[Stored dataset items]
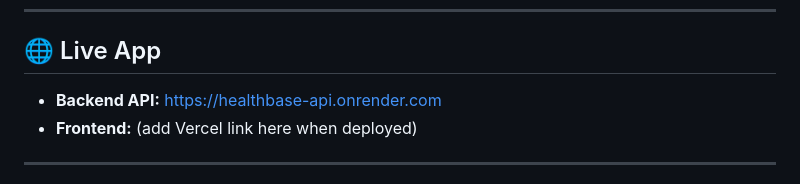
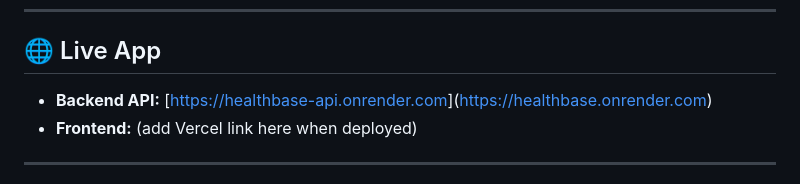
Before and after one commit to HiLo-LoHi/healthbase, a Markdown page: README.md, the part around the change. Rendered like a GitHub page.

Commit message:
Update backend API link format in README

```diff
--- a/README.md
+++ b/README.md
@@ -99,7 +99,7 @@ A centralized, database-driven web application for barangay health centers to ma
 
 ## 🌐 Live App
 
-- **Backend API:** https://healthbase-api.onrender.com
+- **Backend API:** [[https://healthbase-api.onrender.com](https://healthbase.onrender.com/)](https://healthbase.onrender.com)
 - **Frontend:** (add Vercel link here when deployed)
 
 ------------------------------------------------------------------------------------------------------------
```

WHAT YOU NEED TO DO | Looking at the entries above, determine how many lines contain the word "README" and state only that number.

ANSWER TO THE EXERCISE | 4